**Your instructions:** For each line below, return an exact copy.

**Provided data:**
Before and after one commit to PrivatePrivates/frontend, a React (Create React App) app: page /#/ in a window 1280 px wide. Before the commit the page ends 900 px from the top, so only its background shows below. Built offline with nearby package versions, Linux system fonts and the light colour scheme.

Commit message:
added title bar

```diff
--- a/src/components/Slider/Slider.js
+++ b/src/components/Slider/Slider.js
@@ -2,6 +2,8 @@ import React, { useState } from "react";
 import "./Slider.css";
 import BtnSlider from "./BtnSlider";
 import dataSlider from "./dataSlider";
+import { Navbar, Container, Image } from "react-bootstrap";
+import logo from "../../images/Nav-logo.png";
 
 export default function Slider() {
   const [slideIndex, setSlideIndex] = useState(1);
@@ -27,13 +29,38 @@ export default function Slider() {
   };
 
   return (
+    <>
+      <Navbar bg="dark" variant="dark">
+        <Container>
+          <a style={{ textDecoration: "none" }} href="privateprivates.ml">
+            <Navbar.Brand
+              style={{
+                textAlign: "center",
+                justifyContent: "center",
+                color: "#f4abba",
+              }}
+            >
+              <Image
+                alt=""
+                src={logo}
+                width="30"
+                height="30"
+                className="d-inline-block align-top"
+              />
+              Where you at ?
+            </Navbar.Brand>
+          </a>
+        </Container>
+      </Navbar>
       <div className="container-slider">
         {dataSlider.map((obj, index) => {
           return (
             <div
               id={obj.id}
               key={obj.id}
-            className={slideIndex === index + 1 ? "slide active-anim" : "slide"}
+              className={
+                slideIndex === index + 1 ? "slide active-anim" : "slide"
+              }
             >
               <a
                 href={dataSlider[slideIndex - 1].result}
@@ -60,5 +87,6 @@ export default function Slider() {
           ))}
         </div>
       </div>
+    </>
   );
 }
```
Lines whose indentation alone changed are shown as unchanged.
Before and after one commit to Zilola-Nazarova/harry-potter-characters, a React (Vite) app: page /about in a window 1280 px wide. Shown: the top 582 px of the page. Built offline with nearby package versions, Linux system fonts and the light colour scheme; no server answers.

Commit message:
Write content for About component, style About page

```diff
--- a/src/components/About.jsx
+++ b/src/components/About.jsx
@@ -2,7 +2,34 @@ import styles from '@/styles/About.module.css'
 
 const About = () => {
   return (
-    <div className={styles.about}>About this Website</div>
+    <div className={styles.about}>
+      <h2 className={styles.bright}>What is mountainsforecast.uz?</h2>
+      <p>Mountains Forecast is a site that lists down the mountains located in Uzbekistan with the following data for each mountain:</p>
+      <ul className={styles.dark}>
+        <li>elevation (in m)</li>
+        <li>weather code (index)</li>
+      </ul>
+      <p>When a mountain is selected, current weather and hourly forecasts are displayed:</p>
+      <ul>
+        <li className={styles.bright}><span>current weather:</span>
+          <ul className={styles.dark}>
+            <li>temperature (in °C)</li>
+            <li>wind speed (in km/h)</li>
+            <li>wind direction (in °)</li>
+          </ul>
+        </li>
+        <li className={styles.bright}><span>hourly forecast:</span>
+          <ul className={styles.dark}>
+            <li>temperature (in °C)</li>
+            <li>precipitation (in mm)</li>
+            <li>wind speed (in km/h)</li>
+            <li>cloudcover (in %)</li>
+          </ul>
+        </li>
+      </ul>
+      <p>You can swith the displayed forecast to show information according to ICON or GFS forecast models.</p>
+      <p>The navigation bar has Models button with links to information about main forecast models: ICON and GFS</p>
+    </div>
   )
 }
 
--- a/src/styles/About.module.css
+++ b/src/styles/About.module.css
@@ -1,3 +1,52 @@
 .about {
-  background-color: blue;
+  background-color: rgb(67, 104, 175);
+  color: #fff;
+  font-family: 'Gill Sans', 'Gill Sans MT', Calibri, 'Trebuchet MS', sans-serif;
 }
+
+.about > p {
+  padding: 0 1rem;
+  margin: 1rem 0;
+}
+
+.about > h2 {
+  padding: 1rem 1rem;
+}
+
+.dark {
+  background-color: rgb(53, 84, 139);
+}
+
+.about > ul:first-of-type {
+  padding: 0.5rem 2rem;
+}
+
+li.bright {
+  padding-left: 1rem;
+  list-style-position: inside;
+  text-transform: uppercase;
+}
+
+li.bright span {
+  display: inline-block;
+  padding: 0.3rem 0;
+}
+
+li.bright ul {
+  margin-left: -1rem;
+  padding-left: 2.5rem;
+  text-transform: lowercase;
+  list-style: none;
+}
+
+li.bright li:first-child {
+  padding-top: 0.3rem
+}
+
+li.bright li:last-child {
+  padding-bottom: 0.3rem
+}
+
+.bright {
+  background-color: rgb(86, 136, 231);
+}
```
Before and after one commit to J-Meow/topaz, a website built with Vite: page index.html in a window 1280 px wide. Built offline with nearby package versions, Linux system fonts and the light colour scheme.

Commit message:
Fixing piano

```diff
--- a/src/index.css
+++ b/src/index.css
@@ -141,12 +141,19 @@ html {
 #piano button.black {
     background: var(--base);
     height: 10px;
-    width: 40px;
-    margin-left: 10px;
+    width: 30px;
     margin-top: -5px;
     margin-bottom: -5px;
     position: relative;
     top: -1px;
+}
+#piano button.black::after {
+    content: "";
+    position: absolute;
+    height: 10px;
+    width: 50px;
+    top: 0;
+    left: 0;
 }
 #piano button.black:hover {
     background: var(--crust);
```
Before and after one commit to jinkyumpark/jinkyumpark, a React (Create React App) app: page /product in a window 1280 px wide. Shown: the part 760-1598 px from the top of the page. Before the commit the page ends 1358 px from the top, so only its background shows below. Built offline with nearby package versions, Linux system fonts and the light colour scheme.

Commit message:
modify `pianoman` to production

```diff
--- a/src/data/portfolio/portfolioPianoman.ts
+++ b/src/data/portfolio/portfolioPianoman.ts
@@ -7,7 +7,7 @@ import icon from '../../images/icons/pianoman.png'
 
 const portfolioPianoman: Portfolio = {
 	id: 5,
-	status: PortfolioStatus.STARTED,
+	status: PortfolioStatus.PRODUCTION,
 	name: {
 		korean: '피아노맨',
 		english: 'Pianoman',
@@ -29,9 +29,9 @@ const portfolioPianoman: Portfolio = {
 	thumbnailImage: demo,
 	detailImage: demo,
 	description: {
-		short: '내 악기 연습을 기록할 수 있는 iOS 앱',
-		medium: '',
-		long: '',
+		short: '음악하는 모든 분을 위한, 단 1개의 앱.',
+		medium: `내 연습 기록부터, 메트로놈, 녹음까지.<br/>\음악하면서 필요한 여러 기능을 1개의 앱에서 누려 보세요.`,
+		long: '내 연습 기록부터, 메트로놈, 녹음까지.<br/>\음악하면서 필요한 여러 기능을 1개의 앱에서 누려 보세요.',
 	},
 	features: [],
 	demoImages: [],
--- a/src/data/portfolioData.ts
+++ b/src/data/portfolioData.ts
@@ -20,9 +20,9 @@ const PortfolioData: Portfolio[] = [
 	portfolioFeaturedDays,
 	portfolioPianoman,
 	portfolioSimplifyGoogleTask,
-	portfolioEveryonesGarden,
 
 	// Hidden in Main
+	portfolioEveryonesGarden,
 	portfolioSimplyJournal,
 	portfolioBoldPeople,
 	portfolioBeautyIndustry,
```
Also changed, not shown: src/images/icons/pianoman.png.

**Final answer:**
Before and after one commit to PrivatePrivates/frontend, a React (Create React App) app: page /#/ in a window 1280 px wide. Before the commit the page ends 900 px from the top, so only its background shows below. Built offline with nearby package versions, Linux system fonts and the light colour scheme.

Commit message:
added title bar

```diff
--- a/src/components/Slider/Slider.js
+++ b/src/components/Slider/Slider.js
@@ -2,6 +2,8 @@ import React, { useState } from "react";
 import "./Slider.css";
 import BtnSlider from "./BtnSlider";
 import dataSlider from "./dataSlider";
+import { Navbar, Container, Image } from "react-bootstrap";
+import logo from "../../images/Nav-logo.png";
 
 export default function Slider() {
   const [slideIndex, setSlideIndex] = useState(1);
@@ -27,13 +29,38 @@ export default function Slider() {
   };
 
   return (
+    <>
+      <Navbar bg="dark" variant="dark">
+        <Container>
+          <a style={{ textDecoration: "none" }} href="privateprivates.ml">
+            <Navbar.Brand
+              style={{
+                textAlign: "center",
+                justifyContent: "center",
+                color: "#f4abba",
+              }}
+            >
+              <Image
+                alt=""
+                src={logo}
+                width="30"
+                height="30"
+                className="d-inline-block align-top"
+              />
+              Where you at ?
+            </Navbar.Brand>
+          </a>
+        </Container>
+      </Navbar>
       <div className="container-slider">
         {dataSlider.map((obj, index) => {
           return (
             <div
               id={obj.id}
               key={obj.id}
-            className={slideIndex === index + 1 ? "slide active-anim" : "slide"}
+              className={
+                slideIndex === index + 1 ? "slide active-anim" : "slide"
+              }
             >
               <a
                 href={dataSlider[slideIndex - 1].result}
@@ -60,5 +87,6 @@ export default function Slider() {
           ))}
         </div>
       </div>
+    </>
   );
 }
```
Lines whose indentation alone changed are shown as unchanged.
Before and after one commit to Zilola-Nazarova/harry-potter-characters, a React (Vite) app: page /about in a window 1280 px wide. Shown: the top 582 px of the page. Built offline with nearby package versions, Linux system fonts and the light colour scheme; no server answers.

Commit message:
Write content for About component, style About page

```diff
--- a/src/components/About.jsx
+++ b/src/components/About.jsx
@@ -2,7 +2,34 @@ import styles from '@/styles/About.module.css'
 
 const About = () => {
   return (
-    <div className={styles.about}>About this Website</div>
+    <div className={styles.about}>
+      <h2 className={styles.bright}>What is mountainsforecast.uz?</h2>
+      <p>Mountains Forecast is a site that lists down the mountains located in Uzbekistan with the following data for each mountain:</p>
+      <ul className={styles.dark}>
+        <li>elevation (in m)</li>
+        <li>weather code (index)</li>
+      </ul>
+      <p>When a mountain is selected, current weather and hourly forecasts are displayed:</p>
+      <ul>
+        <li className={styles.bright}><span>current weather:</span>
+          <ul className={styles.dark}>
+            <li>temperature (in °C)</li>
+            <li>wind speed (in km/h)</li>
+            <li>wind direction (in °)</li>
+          </ul>
+        </li>
+        <li className={styles.bright}><span>hourly forecast:</span>
+          <ul className={styles.dark}>
+            <li>temperature (in °C)</li>
+            <li>precipitation (in mm)</li>
+            <li>wind speed (in km/h)</li>
+            <li>cloudcover (in %)</li>
+          </ul>
+        </li>
+      </ul>
+      <p>You can swith the displayed forecast to show information according to ICON or GFS forecast models.</p>
+      <p>The navigation bar has Models button with links to information about main forecast models: ICON and GFS</p>
+    </div>
   )
 }
 
--- a/src/styles/About.module.css
+++ b/src/styles/About.module.css
@@ -1,3 +1,52 @@
 .about {
-  background-color: blue;
+  background-color: rgb(67, 104, 175);
+  color: #fff;
+  font-family: 'Gill Sans', 'Gill Sans MT', Calibri, 'Trebuchet MS', sans-serif;
 }
+
+.about > p {
+  padding: 0 1rem;
+  margin: 1rem 0;
+}
+
+.about > h2 {
+  padding: 1rem 1rem;
+}
+
+.dark {
+  background-color: rgb(53, 84, 139);
+}
+
+.about > ul:first-of-type {
+  padding: 0.5rem 2rem;
+}
+
+li.bright {
+  padding-left: 1rem;
+  list-style-position: inside;
+  text-transform: uppercase;
+}
+
+li.bright span {
+  display: inline-block;
+  padding: 0.3rem 0;
+}
+
+li.bright ul {
+  margin-left: -1rem;
+  padding-left: 2.5rem;
+  text-transform: lowercase;
+  list-style: none;
+}
+
+li.bright li:first-child {
+  padding-top: 0.3rem
+}
+
+li.bright li:last-child {
+  padding-bottom: 0.3rem
+}
+
+.bright {
+  background-color: rgb(86, 136, 231);
+}
```
Before and after one commit to J-Meow/topaz, a website built with Vite: page index.html in a window 1280 px wide. Built offline with nearby package versions, Linux system fonts and the light colour scheme.

Commit message:
Fixing piano

```diff
--- a/src/index.css
+++ b/src/index.css
@@ -141,12 +141,19 @@ html {
 #piano button.black {
     background: var(--base);
     height: 10px;
-    width: 40px;
-    margin-left: 10px;
+    width: 30px;
     margin-top: -5px;
     margin-bottom: -5px;
     position: relative;
     top: -1px;
+}
+#piano button.black::after {
+    content: "";
+    position: absolute;
+    height: 10px;
+    width: 50px;
+    top: 0;
+    left: 0;
 }
 #piano button.black:hover {
     background: var(--crust);
```
Before and after one commit to jinkyumpark/jinkyumpark, a React (Create React App) app: page /product in a window 1280 px wide. Shown: the part 760-1598 px from the top of the page. Before the commit the page ends 1358 px from the top, so only its background shows below. Built offline with nearby package versions, Linux system fonts and the light colour scheme.

Commit message:
modify `pianoman` to production

```diff
--- a/src/data/portfolio/portfolioPianoman.ts
+++ b/src/data/portfolio/portfolioPianoman.ts
@@ -7,7 +7,7 @@ import icon from '../../images/icons/pianoman.png'
 
 const portfolioPianoman: Portfolio = {
 	id: 5,
-	status: PortfolioStatus.STARTED,
+	status: PortfolioStatus.PRODUCTION,
 	name: {
 		korean: '피아노맨',
 		english: 'Pianoman',
@@ -29,9 +29,9 @@ const portfolioPianoman: Portfolio = {
 	thumbnailImage: demo,
 	detailImage: demo,
 	description: {
-		short: '내 악기 연습을 기록할 수 있는 iOS 앱',
-		medium: '',
-		long: '',
+		short: '음악하는 모든 분을 위한, 단 1개의 앱.',
+		medium: `내 연습 기록부터, 메트로놈, 녹음까지.<br/>\음악하면서 필요한 여러 기능을 1개의 앱에서 누려 보세요.`,
+		long: '내 연습 기록부터, 메트로놈, 녹음까지.<br/>\음악하면서 필요한 여러 기능을 1개의 앱에서 누려 보세요.',
 	},
 	features: [],
 	demoImages: [],
--- a/src/data/portfolioData.ts
+++ b/src/data/portfolioData.ts
@@ -20,9 +20,9 @@ const PortfolioData: Portfolio[] = [
 	portfolioFeaturedDays,
 	portfolioPianoman,
 	portfolioSimplifyGoogleTask,
-	portfolioEveryonesGarden,
 
 	// Hidden in Main
+	portfolioEveryonesGarden,
 	portfolioSimplyJournal,
 	portfolioBoldPeople,
 	portfolioBeautyIndustry,
```
Also changed, not shown: src/images/icons/pianoman.png.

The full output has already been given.